Would you copy all lines in the data that contain the word "TODO"?
** Information shown follows **
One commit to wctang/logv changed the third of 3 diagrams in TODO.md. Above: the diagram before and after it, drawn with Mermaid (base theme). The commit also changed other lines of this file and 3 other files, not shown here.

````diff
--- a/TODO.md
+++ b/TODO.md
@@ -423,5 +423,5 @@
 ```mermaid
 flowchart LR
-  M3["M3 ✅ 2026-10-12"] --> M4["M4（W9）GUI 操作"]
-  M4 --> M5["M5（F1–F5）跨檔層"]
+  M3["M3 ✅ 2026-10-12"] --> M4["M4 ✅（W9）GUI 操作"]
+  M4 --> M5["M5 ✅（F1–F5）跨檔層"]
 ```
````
** End of Information shown **
> Written solution
One commit to wctang/logv changed the third of 3 diagrams in TODO.md. Above: the diagram before and after it, drawn with Mermaid (base theme). The commit also changed other lines of this file and 3 other files, not shown here.
--- a/TODO.md
+++ b/TODO.md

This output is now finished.